Around the time the journal moved to the Union Press, Rogers was joined as Editor by Alexander Lorimer, another Assistant Surgeon. And what strikes me as curious — in this and other journals I mention below — is Assistant Surgeons playing not only a keen role in their publication but also urging their superiors to provide the journal with well-researched, statistically-sound articles. Many of those early articles focused on regimental medical reports, recording the health of troops, hygiene, food etc in the various cantonments they were stationed in or barracks they were housed in.
Madras' other 19th Century professional medical journals wereThe Madras Journalof Medical Science(1851-54),The Madras Quarterly Journal of Medical Science(1860-69), theMonthly Journal of Medical Science(1870-73),Transactions of the South IndianBranch of the BMA(British Medical Association) (1887-1910) and theMadras MedicalRecord(1890). The other of these journals Raman was able to access wasTheMadras Quarterly Journalof Medical Science(TMQJMS).
The TMQJMS also was edited by an Assistant Surgeon, Howard B. Montgomery, who was posted at Fort St. George and was additionally Professor of Botany and Materia Medica at Madras Medical College. To be better known in the years to come were William Cornish and Henry King, who were its Assistant Editors.

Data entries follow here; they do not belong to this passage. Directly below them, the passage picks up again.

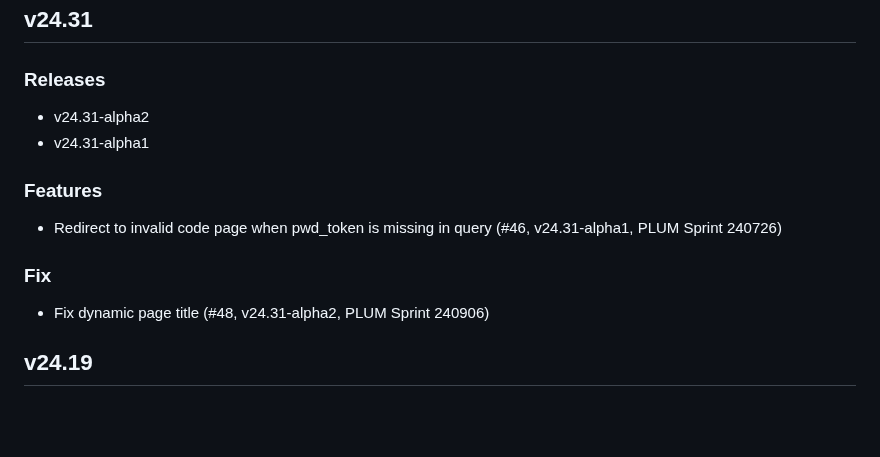
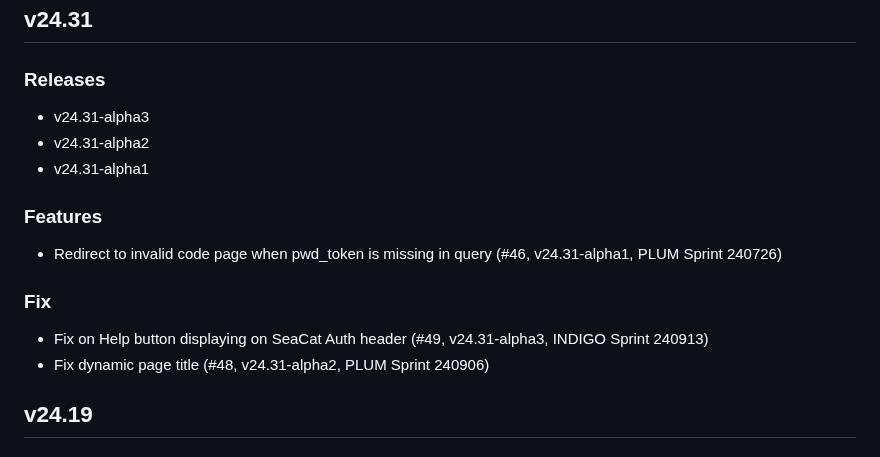
Before and after one commit to TeskaLabs/seacat-auth-webui, a Markdown page: CHANGELOG.md, the part around the change. Drawn GitHub-style; blank space fills up the shorter version.

Commit message:
Add changelog

```diff
--- a/CHANGELOG.md
+++ b/CHANGELOG.md
@@ -4,6 +4,7 @@
 
 ### Releases
 
+- v24.31-alpha3
 - v24.31-alpha2
 - v24.31-alpha1
 
@@ -13,6 +14,7 @@
 
 ### Fix
 
+- Fix on Help button displaying on SeaCat Auth header (#49, v24.31-alpha3, INDIGO Sprint 240913)
 - Fix dynamic page title (#48, v24.31-alpha2, PLUM Sprint 240906)
 
 ## v24.19
```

This journal was printed and published by the Gantz Brothers at their Adelphi Press in Vepery. I recall the firm as Gantz & Son, John and Justinian, who ran a printing press and bookshop in the Vyasarpadi area — where a Gantz Road, if memory serves me right, still survives — rather better for taking over the bi-weeklyMadras Times(1835) in 1859 and making it a daily that published from Popham's Broadway. In 1910 theMadras Timesmoved to Mount Road as part of Associated Printers, then partly Indian-owned. Indian ownership took over the business completely in 1913, but sold it in 1921 to John Oakshott Robinson, perhaps the first takeover king in India, who merged it withThe Madras Mailhe bought at the same time.